#### TO DO:
Only lines holding the word "Update" are wanted from the records; copy all of them.

#### STUDY MATERIAL:
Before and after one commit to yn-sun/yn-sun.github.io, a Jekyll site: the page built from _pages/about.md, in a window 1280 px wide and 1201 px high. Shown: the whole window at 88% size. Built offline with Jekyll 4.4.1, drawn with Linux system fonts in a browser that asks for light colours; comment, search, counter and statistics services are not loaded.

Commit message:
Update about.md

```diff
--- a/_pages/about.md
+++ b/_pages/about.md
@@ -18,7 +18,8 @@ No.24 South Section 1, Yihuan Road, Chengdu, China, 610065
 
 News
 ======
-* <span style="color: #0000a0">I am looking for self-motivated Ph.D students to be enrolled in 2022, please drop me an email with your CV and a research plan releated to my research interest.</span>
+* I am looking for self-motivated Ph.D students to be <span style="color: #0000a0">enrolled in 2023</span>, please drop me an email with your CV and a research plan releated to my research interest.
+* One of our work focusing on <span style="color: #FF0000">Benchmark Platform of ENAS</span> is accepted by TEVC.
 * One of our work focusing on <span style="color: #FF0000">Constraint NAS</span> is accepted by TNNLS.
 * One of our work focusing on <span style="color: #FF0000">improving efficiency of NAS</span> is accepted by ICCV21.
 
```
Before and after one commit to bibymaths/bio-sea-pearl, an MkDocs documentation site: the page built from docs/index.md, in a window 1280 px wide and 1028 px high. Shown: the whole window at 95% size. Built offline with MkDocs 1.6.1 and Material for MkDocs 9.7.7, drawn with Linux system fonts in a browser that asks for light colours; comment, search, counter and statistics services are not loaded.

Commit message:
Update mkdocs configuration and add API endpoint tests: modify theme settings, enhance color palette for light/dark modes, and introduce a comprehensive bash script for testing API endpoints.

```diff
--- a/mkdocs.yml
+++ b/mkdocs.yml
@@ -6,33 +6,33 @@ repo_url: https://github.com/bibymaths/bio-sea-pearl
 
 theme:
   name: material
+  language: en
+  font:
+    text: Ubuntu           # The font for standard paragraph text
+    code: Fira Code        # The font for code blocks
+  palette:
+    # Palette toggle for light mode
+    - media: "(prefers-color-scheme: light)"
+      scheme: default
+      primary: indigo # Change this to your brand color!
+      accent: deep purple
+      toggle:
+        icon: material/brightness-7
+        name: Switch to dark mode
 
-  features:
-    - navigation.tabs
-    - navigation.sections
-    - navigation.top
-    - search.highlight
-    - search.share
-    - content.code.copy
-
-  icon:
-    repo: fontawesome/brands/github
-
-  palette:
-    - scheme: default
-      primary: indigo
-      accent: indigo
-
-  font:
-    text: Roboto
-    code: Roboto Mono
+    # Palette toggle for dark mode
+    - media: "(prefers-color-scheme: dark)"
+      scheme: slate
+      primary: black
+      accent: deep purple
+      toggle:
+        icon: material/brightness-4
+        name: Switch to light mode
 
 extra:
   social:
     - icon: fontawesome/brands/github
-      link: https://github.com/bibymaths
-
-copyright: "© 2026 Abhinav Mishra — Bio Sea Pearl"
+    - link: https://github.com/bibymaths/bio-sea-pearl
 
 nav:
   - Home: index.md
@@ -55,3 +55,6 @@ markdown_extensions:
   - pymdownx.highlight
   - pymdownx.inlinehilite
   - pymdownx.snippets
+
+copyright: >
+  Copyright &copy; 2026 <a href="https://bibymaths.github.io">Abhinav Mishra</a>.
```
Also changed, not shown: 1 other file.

#### RESULT OF THE TASK:
Update about.md
Update mkdocs configuration and add API endpoint tests: modify theme settings, enhance color palette for light/dark modes, and introduce a comprehensive bash script for testing API endpoints.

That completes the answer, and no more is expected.